■ Problem statement
Using the entries that follow, give only the number of lines with the word "https" in them.

■ Task input
============

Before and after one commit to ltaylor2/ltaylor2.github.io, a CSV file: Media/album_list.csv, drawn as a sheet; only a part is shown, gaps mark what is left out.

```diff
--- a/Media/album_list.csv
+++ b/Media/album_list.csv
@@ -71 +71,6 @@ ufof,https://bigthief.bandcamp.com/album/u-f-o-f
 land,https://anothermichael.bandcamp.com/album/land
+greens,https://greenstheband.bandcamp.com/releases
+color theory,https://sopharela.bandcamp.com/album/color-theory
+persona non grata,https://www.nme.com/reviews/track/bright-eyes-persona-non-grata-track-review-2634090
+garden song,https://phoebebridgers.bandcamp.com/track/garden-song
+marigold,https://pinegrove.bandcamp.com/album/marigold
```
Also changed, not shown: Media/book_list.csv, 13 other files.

============

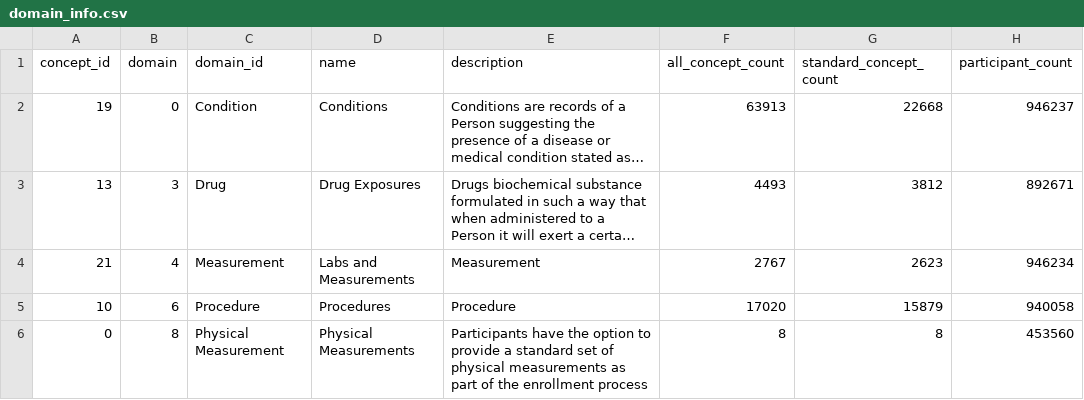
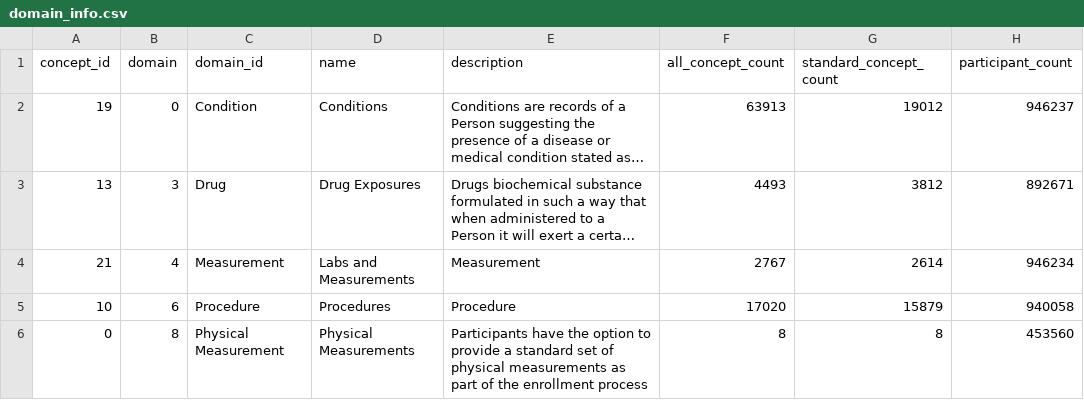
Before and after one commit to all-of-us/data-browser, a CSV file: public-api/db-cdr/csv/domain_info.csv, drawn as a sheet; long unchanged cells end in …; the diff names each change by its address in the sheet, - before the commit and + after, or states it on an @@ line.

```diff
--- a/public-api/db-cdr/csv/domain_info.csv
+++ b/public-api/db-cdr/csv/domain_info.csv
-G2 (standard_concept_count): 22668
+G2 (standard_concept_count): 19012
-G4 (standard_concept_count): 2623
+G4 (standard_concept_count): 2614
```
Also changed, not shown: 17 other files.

============

■ Answer to the problem
7